[Before and after images]
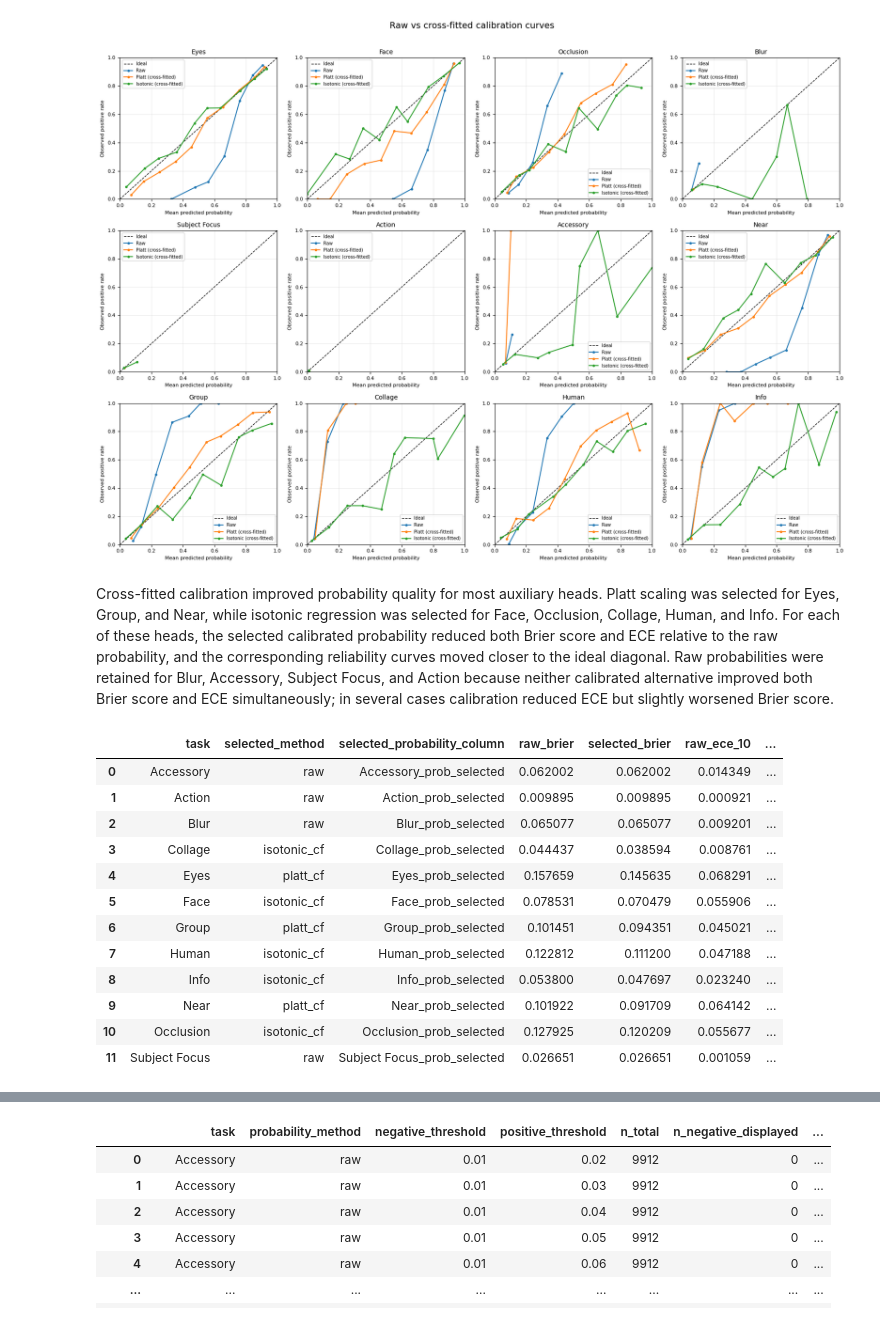
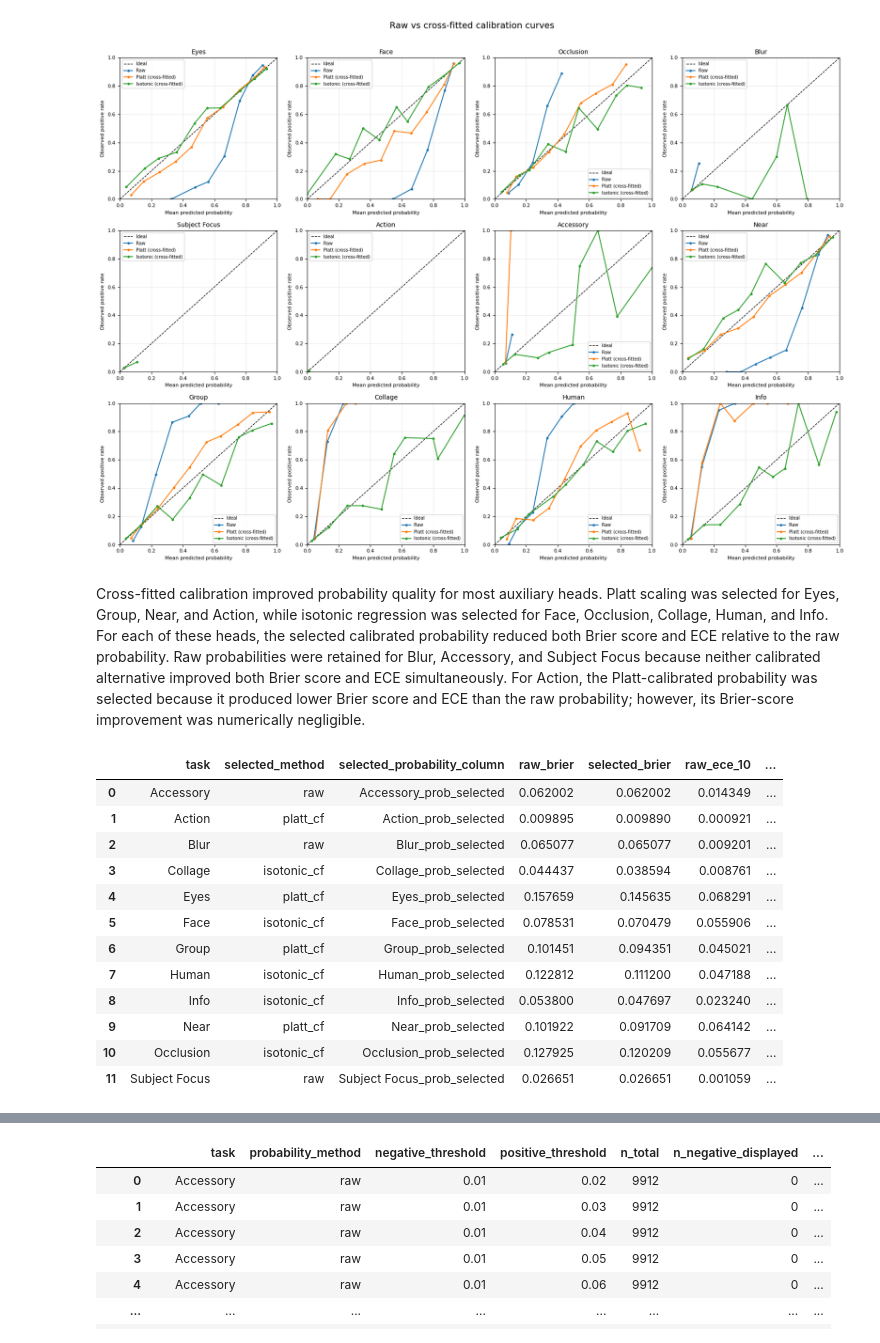
Before and after one commit to GhiasAli17/Petfinder-Pawpularity-Analysis, a Jupyter notebook: extra/exp20_inference_calibration/exp20_inference_feedback_with_calibration.ipynb, the cells around one changed output, grey strips where cells are left out. Cells and saved outputs as stored; diff of their text form; code cells hidden in the pictures.

```diff
--- a/extra/exp20_inference_calibration/exp20_inference_feedback_with_calibration.ipynb
+++ b/extra/exp20_inference_calibration/exp20_inference_feedback_with_calibration.ipynb
@@ -210,11 +196,10 @@ def crossfit_calibration(aux_df, tasks, fold_col="fold"):
             if len(test_idx) == 0 or train[y_col].nunique() < 2:
                 continue
 
-            x_train = train[p_col].clip(1e-6, 1 - 1e-6).to_numpy()
+            x_train = train[p_col].to_numpy(dtype=float)
             y_train = train[y_col].astype(int).to_numpy()
-            x_test = out.loc[test_idx, p_col].clip(1e-6, 1 - 1e-6).to_numpy()
-
-            platt = LogisticRegression(solver="lbfgs")
+            x_test = out.loc[test_idx, p_col].to_numpy(dtype=float)
+            platt = LogisticRegression(solver="lbfgs", max_iter=1000)
             platt.fit(x_train.reshape(-1, 1), y_train)
             out.loc[test_idx, f"{task}_prob_platt_cf"] = (
                 platt.predict_proba(x_test.reshape(-1, 1))[:, 1]
@@ -357,14 +342,14 @@ plot_calibration_comparison(
 # %% [output]
 [figure]
 # %% [markdown]
-Cross-fitted calibration improved probability quality for most auxiliary heads. Platt scaling was selected for Eyes, Group, and Near, while isotonic regression was selected for Face, Occlusion, Collage, Human, and Info. For each of these heads, the selected calibrated probability reduced both Brier score and ECE relative to the raw probability, and the corresponding reliability curves moved closer to the ideal diagonal. Raw probabilities were retained for Blur, Accessory, Subject Focus, and Action because neither calibrated alternative improved both Brier score and ECE simultaneously; in several cases calibration reduced ECE but slightly worsened Brier score.
+Cross-fitted calibration improved probability quality for most auxiliary heads. Platt scaling was selected for Eyes, Group, Near, and Action, while isotonic regression was selected for Face, Occlusion, Collage, Human, and Info. For each of these heads, the selected calibrated probability reduced both Brier score and ECE relative to the raw probability. Raw probabilities were retained for Blur, Accessory, and Subject Focus because neither calibrated alternative improved both Brier score and ECE simultaneously. For Action, the Platt-calibrated probability was selected because it produced lower Brier score and ECE than the raw probability; however, its Brier-score improvement was numerically negligible.
 # %%
 # SECTION 2 , Select final calibrated probability per feedback head.
 # Use selected probabilities only in later threshold and display-feedback analysis.
 
 SELECTED_METHODS = {
     "Accessory": "raw",
-    "Action": "raw",
+    "Action": "platt_cf",
     "Blur": "raw",
     "Collage": "isotonic_cf",
     "Eyes": "platt_cf",
@@ -398,34 +383,34 @@ for task, method in SELECTED_METHODS.items():
     selected_metrics = calibration_results[
         (calibration_results["task"] == task)
         & (calibration_results["method"] == method_name_in_table)
     ].iloc[0]
 
     raw_metrics = calibration_results[
         (calibration_results["task"] == task)
         & (calibration_results["method"] == "raw")
     ].iloc[0]
 
     selection_rows.append({
         "task": task,
         "selected_method": method,
         "selected_probability_column": f"{task}_prob_selected",
         "raw_brier": raw_metrics["brier"],
         "selected_brier": selected_metrics["brier"],
         "raw_ece_10": raw_metrics["ece_10"],
         "selected_ece_10": selected_metrics["ece_10"],
     })
 
 calibration_selection_df = (
     pd.DataFrame(selection_rows)
     .sort_values("task")
     .reset_index(drop=True)
 )
 
 display(calibration_selection_df.round(6))
 # %% [output]
 |  | task | selected_method | selected_probability_column | raw_brier | selected_brier | raw_ece_10 | ... |
 | 0 | Accessory | raw | Accessory_prob_selected | 0.062002 | 0.062002 | 0.014349 | ... |
-| 1 | Action | raw | Action_prob_selected | 0.009895 | 0.009895 | 0.000921 | ... |
+| 1 | Action | platt_cf | Action_prob_selected | 0.009895 | 0.009890 | 0.000921 | ... |
 | 2 | Blur | raw | Blur_prob_selected | 0.065077 | 0.065077 | 0.009201 | ... |
 | 3 | Collage | isotonic_cf | Collage_prob_selected | 0.044437 | 0.038594 | 0.008761 | ... |
 | 4 | Eyes | platt_cf | Eyes_prob_selected | 0.157659 | 0.145635 | 0.068291 | ... |
```
Also changed, not shown: parts of 5 cells of this notebook.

## [What the task requires]
Every line in the data above that contains the word "clip" should be copied.

## [Task result]
-            x_train = train[p_col].clip(1e-6, 1 - 1e-6).to_numpy()
-            x_test = out.loc[test_idx, p_col].clip(1e-6, 1 - 1e-6).to_numpy()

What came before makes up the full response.